What could be more perfect a life of relationship than that of the inner life that marks the Trinity? It is the nature of God to be faithful. When Moses inquired of God who it was who was sending him, the simple reply was “I AM is sending you.” In other words, “I AM God … I AM faithful … simply because I AM. Do you get it, Moses? I AM all these things because I AM.”
In the end, I suggest that what we should value most is that we recognize in the Trinity that God is a community of persons in perfect relationship. It is perfect because it cannot be anything other than what it is. God cannot be anything other than what God is. Three are forever One. One is forever Three.
We are challenged by this fact to seek, insofar as we are able, to imitate this divine communion in our own shared life together. Our Benedictine values, whether we are in solemn vows or under oblate promises, are drawn from the life of the Trinity. We are called to live those values of community—of communion—and to be an example to the wider church, both the Episcopal Church and the Church Universal, the Church Catholic.
Remember: the distinctions between Father, Son, and Spirit—these distinctions do not divide the Trinity. There is no separate life within the Trinity. Yet distinction is the bedrock without which Trinitarian unity is impossible. Think about this paradox: unity is predicated upon distinction. The same is true with each of us and with the distinctions we bring to our community and to the church. As we look around us in the world and in the church there are often situations that disturb us. It has always been this way. Never in the history of Christianity has everyone agreed on everything. The conflicts by which the doctrine of the Trinity came to be are evidence of this. Do not be deflated in the face of such differences and the conflict that many are drawn into over our differences. Do not allow yourself to be scandalized, to be tripped up.

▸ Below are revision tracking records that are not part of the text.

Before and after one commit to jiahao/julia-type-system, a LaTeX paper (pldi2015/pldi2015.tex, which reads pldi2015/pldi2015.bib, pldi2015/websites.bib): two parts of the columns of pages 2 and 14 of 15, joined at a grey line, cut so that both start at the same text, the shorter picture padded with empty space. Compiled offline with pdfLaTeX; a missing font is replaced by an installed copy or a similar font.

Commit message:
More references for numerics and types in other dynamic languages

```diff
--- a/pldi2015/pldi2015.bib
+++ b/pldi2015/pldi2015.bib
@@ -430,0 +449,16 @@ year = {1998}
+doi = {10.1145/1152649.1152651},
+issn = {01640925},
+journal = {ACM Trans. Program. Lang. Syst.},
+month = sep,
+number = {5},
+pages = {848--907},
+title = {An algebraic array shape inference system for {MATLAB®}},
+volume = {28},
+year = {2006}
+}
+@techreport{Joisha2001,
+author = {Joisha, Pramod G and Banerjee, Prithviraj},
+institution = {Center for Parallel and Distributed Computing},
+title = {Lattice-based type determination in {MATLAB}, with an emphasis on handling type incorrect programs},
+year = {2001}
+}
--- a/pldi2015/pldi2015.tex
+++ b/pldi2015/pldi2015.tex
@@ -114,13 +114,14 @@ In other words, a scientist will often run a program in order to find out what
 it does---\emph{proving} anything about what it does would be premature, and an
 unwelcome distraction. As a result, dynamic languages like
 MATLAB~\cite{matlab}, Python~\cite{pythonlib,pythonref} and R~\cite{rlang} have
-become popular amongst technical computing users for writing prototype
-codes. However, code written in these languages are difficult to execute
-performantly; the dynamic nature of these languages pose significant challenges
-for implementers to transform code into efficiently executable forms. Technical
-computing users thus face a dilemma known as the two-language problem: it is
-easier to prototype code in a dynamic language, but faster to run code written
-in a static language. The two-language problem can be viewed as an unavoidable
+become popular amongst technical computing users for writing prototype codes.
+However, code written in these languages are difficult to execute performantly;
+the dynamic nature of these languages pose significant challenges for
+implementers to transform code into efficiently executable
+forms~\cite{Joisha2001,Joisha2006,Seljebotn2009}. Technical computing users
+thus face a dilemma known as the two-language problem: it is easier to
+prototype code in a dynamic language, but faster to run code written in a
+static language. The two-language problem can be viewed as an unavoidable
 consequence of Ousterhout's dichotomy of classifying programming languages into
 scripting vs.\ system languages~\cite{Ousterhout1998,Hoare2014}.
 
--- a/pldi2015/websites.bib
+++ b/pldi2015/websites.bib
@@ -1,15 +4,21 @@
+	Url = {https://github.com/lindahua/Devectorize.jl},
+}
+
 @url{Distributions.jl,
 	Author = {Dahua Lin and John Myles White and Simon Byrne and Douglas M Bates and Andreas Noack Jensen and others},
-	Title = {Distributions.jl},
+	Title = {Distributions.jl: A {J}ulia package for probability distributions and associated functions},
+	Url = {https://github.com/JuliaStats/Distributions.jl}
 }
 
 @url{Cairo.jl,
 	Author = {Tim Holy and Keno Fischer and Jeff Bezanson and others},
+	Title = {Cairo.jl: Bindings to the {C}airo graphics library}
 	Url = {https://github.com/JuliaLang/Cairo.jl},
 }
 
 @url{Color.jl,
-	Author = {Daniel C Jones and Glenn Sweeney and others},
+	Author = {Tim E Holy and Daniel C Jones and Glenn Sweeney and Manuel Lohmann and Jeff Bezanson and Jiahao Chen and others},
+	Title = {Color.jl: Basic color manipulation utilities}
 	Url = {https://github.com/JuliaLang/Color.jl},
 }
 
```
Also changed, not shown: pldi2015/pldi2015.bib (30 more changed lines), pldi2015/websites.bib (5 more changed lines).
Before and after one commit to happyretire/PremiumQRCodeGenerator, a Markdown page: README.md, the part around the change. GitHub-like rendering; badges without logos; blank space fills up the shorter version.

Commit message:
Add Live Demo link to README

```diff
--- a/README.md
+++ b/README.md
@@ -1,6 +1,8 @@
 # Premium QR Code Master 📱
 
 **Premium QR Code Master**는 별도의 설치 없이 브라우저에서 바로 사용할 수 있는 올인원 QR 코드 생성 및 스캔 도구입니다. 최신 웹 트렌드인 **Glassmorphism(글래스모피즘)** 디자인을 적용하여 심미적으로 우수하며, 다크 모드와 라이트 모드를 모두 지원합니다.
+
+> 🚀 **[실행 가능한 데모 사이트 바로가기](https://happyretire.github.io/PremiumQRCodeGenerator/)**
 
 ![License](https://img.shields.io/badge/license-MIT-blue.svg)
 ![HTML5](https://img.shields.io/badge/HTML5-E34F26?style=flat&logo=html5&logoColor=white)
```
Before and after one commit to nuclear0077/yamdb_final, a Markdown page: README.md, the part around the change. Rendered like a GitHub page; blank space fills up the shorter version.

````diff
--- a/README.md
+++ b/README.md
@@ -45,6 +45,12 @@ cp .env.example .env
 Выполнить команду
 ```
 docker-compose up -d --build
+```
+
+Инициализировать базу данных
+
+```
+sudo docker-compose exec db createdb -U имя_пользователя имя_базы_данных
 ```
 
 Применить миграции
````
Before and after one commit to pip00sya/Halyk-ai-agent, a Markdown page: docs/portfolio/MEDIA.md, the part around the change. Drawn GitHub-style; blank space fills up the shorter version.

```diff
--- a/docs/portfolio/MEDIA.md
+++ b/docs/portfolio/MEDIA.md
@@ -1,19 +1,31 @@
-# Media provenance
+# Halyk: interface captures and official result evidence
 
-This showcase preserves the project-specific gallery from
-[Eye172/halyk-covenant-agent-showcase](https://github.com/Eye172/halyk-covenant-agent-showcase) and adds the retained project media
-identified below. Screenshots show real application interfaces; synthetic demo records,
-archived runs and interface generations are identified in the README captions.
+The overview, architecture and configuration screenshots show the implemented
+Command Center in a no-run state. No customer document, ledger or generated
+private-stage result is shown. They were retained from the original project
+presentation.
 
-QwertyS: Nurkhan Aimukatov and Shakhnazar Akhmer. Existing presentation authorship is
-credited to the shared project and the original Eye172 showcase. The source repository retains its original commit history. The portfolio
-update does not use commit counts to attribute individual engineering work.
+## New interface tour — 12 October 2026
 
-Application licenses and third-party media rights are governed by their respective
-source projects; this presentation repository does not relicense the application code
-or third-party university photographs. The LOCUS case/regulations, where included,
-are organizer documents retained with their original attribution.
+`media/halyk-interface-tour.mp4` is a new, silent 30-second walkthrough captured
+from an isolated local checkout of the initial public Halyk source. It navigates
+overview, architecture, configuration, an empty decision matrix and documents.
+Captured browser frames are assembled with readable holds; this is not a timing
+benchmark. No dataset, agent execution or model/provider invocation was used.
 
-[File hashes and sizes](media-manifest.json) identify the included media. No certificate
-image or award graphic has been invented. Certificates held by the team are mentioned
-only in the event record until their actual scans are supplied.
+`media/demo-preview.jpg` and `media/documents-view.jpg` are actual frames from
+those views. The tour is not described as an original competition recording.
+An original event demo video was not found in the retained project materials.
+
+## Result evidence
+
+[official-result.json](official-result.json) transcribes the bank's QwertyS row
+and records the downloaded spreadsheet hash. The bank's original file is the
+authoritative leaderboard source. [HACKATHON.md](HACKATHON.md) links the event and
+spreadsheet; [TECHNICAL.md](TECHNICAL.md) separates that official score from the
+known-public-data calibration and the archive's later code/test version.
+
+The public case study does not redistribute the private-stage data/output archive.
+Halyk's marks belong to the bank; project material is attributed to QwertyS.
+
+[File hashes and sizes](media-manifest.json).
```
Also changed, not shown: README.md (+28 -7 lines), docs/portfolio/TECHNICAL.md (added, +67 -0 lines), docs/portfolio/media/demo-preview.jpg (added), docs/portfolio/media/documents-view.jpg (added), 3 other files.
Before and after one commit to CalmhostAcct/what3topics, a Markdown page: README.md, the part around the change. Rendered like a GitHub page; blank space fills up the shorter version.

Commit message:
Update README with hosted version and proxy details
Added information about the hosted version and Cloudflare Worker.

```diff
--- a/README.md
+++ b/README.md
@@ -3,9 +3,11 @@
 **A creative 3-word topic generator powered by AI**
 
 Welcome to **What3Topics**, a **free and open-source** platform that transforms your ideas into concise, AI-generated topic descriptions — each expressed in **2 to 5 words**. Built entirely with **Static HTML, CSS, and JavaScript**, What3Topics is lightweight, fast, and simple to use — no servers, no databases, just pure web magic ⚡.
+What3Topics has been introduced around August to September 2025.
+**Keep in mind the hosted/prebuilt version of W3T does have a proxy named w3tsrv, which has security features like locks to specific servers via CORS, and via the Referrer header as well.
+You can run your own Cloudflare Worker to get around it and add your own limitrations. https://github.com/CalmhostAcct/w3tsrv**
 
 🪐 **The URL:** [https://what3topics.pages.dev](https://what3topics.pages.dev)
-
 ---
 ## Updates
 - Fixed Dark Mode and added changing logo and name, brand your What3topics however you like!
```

Take courage from the Day of Judgment. When we stand before the Throne of God, I doubt seriously that God will be angry if we didn’t quite get a perfect grasp on the minute details of Trinitarian theology. What will be more important to God, I believe, is whether or not we were faithful to the maintenance of communion with our fellow Christians despite our differences. That, in the end, is the greatest wisdom we can draw from the example of the inner life of the Most Holy Trinity.